Career news this week again, so many bumper stories and as I say they were all covered in greater pith in the Exchange Invest Daily Newsletter: the Hong Kong exchanges group they have announced the chief executive they would like to replace the astounding outgoing Charles Li they’ve chosen an Argentine Nicolas “Gucho” Aguzin who was formerly the chief executive officer of JP Morgan international private bank and had previously been based in Hong Kong… as the CEO of Hong Kong exchanges. I don’t believe too many parishioners. Have you ever heard of Mr. Aguzin, so we’re not adding any color at this point. But we heartily congratulate him on becoming the first foreigner to lead the Hong Kong Exchanges group, indeed the first foreigner to lead any Hong Kong Stock Exchange. Parishioners will recall that, of course, the late great Ivers Riley was the Chief Executive Officer of the Hong Kong Futures Exchange. The clear first conclusion: While there’s news that of course, Mr. Aguzin is apparently going to be concentrating on product expansion and diversifying revenue for the Hong Kong exchanges group..what is a clear conclusion: the tiger Chairman Laura Cha is now going to have Sino Hong Kong exchange relations firmly under her suzerainty: an entirely sensible approach.
One Piece of big news from Australia as well. Rick Holliday-Smith, his era chairing exchanges in Australia is finally coming to an end. He will depart the chairmanship and the board of the Australian Stock Exchange group on 21st of April 2021. He’ll be succeeded as Chairman by the current independent non executive director Damien Roach, who is another ex JP Morgan person, just like Nicolas Aguzin in the new chief executive of Hong Kong exchanges, and indeed, Aguzin’s predecessor, Charles Li.

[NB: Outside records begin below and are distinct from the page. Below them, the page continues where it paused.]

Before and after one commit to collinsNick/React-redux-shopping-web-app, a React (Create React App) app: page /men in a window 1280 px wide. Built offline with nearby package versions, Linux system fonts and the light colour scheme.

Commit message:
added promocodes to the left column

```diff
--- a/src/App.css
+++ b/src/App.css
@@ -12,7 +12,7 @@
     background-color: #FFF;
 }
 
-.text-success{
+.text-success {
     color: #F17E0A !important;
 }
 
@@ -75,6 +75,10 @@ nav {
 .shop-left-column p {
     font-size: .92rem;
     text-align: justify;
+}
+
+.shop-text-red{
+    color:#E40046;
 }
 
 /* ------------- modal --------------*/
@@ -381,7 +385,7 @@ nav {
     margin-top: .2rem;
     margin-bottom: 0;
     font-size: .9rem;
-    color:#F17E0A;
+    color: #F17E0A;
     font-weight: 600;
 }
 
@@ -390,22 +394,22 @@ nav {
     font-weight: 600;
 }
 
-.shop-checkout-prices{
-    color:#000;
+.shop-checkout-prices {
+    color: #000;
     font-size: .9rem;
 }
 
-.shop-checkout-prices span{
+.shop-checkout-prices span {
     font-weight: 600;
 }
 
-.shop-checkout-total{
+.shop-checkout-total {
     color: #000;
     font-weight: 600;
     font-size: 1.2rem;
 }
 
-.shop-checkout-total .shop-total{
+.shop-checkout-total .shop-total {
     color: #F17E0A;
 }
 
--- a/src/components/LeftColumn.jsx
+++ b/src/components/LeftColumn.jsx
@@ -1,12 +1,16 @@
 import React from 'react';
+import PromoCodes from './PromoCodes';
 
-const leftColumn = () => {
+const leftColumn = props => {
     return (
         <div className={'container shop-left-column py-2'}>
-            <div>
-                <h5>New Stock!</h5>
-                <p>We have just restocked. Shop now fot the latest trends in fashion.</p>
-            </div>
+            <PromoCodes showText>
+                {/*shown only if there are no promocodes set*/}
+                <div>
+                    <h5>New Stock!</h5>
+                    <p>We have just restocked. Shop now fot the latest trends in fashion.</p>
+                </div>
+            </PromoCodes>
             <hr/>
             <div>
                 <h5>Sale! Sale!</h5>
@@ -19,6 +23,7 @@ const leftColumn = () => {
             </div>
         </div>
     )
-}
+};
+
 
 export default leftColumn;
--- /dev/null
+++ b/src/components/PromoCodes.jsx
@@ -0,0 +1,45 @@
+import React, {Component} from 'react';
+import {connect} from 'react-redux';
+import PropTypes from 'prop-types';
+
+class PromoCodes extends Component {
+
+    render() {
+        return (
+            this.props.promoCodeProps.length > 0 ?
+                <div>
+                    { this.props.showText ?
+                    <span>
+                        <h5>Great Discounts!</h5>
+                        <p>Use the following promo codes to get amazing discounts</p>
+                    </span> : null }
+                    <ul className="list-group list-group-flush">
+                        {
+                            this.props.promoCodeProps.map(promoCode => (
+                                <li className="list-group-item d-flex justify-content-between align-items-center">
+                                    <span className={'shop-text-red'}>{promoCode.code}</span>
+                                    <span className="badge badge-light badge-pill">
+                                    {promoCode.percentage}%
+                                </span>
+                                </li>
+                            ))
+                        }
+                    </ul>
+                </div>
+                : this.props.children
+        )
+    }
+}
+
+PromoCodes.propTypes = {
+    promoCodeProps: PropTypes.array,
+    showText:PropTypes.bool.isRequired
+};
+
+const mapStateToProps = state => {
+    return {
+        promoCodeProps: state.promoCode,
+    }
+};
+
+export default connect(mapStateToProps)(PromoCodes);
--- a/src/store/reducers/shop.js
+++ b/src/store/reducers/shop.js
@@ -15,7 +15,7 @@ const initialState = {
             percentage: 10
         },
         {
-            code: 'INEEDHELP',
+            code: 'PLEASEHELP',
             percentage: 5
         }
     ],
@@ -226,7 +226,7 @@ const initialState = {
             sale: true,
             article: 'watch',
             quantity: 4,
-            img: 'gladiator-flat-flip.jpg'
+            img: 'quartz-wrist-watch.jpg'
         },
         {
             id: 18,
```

So, ladies and gentlemen, what can we say about what’s happening in BigWorld? Well, we’ve all heard the incredible Jeff Bezos will be moving up to executive chairman of Amazon from his long standing CEO role. The question of what next for the dynamic e-commerce founder is clearly all the more tricky on the grounds that after a stellar bourgeois to billionaire to richest man in the entire world journey, perceptibly higher offices are either heavily politically contested or require long periods of diligent work in the church. That said, which business-minded House of Worship wouldn’t like to see Jeff rationalize their ability to reach the flock as they all sought to ensure their future Franciscan Prime membership at the top tier of rapid delivery of salvation? Definitely the Anglicans could desperately do with him but I suspect Jeff would well really want to be Pope to get the right scale of believers equivalent to his career to date.
And on that mysterious and magnificent note Ladies and gentlemen, my name is Patrick L. Young Thank you for joining this, the 81st Exchange Invest Weekly Podcast. All the news headlines, of course and all the pith in Exchange Invest Daily.
Catch up on Tuesday evening in London time for the IPO-VID Livestream. In the meantime, this is me, Patrick L Young, wishing you a great week in markets.
The Wall Street Journal
South China Morning Post
The Hindu BusinessLine
South China Morning Post